Scientists have found a gene for marijuana addiction.

Not Available Lead
Complex Original

Image via Complex Original

Not Available Lead

In the past it may have seem fun to poke fun at your stoner friends but after a team of scientists have discovered a pot addiction gene, it may no longer be the coolest thing to do. 

A recent study from Yale took a close look at people who have specific, in common genes that may give them their cannabis dependence (CAD). Dr. Joel Gelernter, a psychiatrist at Yale who is also a senior author of the study, told The Daily Beast, “We showed that risk for cannabis dependence is affected specifically by certain risk alleles and these risk alleles fit biologically with some of our existing ideas of the nature of cannabis dependence." 

A group of 15,000 people, all with different dependence issues, were sampled to see if there were correlations between certain addictions and genes. 18 percent to 36 percent of them were addicted to cannabis, 10 percent higher than the real world population with CAD. In addition to sharing a gene linking to this kind of dependence, the scientists also found something else out—and something pretty jarring.

"We also showed that genetic predisposition for cannabis dependence overlaps with genetic predisposition for major depression and schizophrenia," Dr. Gelernter said. In addition to this, Dr. Gelernter also stated that this finding supports a previous one, one from way back in 2002 that shows a relationship between people who suffered from cannabis dependency and had some sort of psychiatric disorder. 90 percent of people, actually.

Nevertheless, as pointed out in the comprehensive Daily Beast piece, all of this information should still be taken with a grain of salt. "Substance use and other psychiatric illnesses may share common genetic risk factors," but it's important to note that the Yale authors agree that "self-medication, or confounding by other factors may explain their co-occurrence."

Despite these findings, Dr. Gelernter and his team also want to make known that their research shouldn't have too much of a bearing on future legislation. “These results don’t really bear directly on arguments about the harm caused by marijuana or the advisability of legalization." Our study is more related to a different kind of idea—that some people, if they use marijuana, are biologically at higher risk of eventually becoming dependent, than other people.”

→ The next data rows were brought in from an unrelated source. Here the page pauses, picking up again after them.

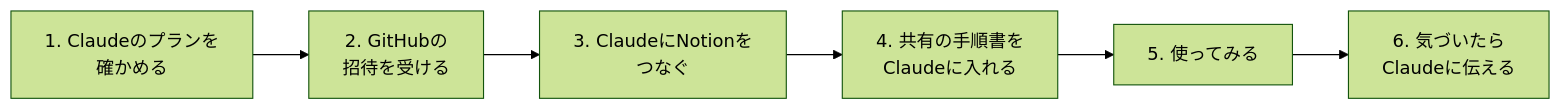
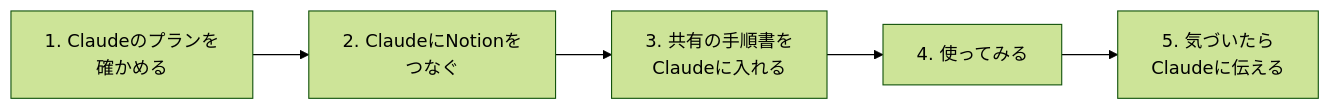
One commit to winegrowers-commons/wine-ai-commons changed the diagram in docs/getting-started.md. Above: the diagram before and after it, drawn with Mermaid (forest theme). The commit also changed other lines of this file and 1 other file, not shown here.

First line of the commit message:
docs: はじめかたを実際の画面に合わせ、GitHubアカウントを任意にする

````diff
--- a/docs/getting-started.md
+++ b/docs/getting-started.md
@@ -9,4 +9,4 @@
 ```mermaid
 flowchart LR
-  A["1. Claudeのプランを<br>確かめる"] --> B["2. GitHubの<br>招待を受ける"] --> C["3. ClaudeにNotionを<br>つなぐ"] --> D["4. 共有の手順書を<br>Claudeに入れる"] --> E["5. 使ってみる"] --> F["6. 気づいたら<br>Claudeに伝える"]
+  A["1. Claudeのプランを<br>確かめる"] --> B["2. ClaudeにNotionを<br>つなぐ"] --> C["3. 共有の手順書を<br>Claudeに入れる"] --> D["4. 使ってみる"] --> E["5. 気づいたら<br>Claudeに伝える"]
 ```
````
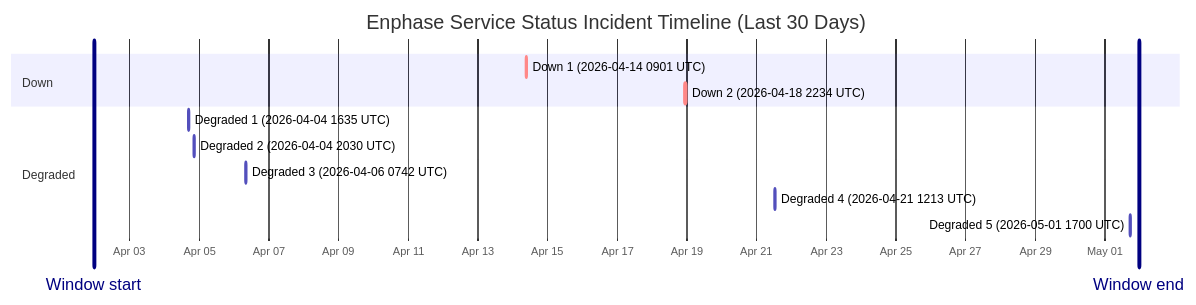
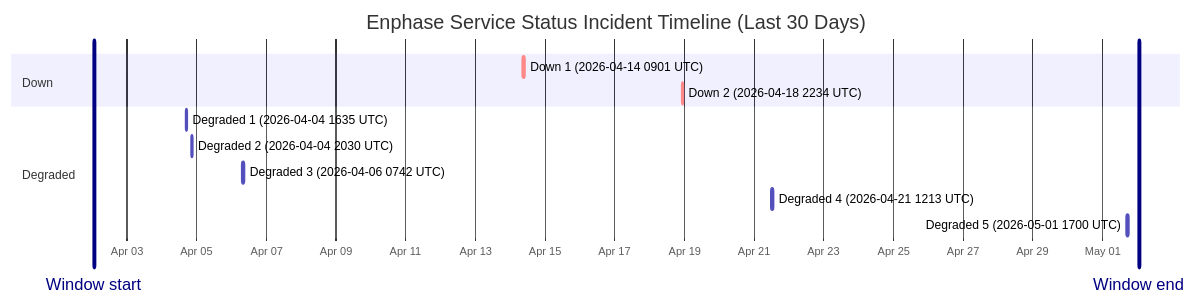
Before and after one commit to barneyonline/ha-enphase-ev-charger: the diagram in wiki/Service-Status-History.md, drawn with Mermaid. The commit also changed other lines of this file and 3 other files, not shown here.

````diff
--- a/wiki/Service-Status-History.md
+++ b/wiki/Service-Status-History.md
@@ -14,17 +14,17 @@
 ```mermaid
 gantt
     title Enphase Service Status Incident Timeline (Last 30 Days)
     dateFormat  YYYY-MM-DDTHH:mm:ss
     axisFormat  %b %d
-    Window start :vert, window-start, 2026-04-01T23:26:16, 0ms
-    Window end :vert, window-end, 2026-05-01T23:26:16, 0ms
+    Window start :vert, window-start, 2026-04-02T01:10:54, 0ms
+    Window end :vert, window-end, 2026-05-02T01:10:54, 0ms
     section Down
     Down 1 (2026-04-14 0901 UTC) :crit, down-1, 2026-04-14T09:01:13, 60m
     Down 2 (2026-04-18 2234 UTC) :crit, down-2, 2026-04-18T22:34:13, 60m
     section Degraded
     Degraded 1 (2026-04-04 1635 UTC) :active, degraded-1, 2026-04-04T16:35:17, 60m
     Degraded 2 (2026-04-04 2030 UTC) :active, degraded-2, 2026-04-04T20:30:40, 60m
     Degraded 3 (2026-04-06 0742 UTC) :active, degraded-3, 2026-04-06T07:42:09, 85m
     Degraded 4 (2026-04-21 1213 UTC) :active, degraded-4, 2026-04-21T12:13:11, 60m
     Degraded 5 (2026-05-01 1700 UTC) :active, degraded-5, 2026-05-01T17:00:22, 60m
 ```
````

Regardless, it's good to know there are some breakthroughs that may explain why certain people are more inclined to smoke marijuana and develop an attachment to the substance. If anything, for those in favor of legalization, this should allow for more responsible, thoughtful action.

Latest in Life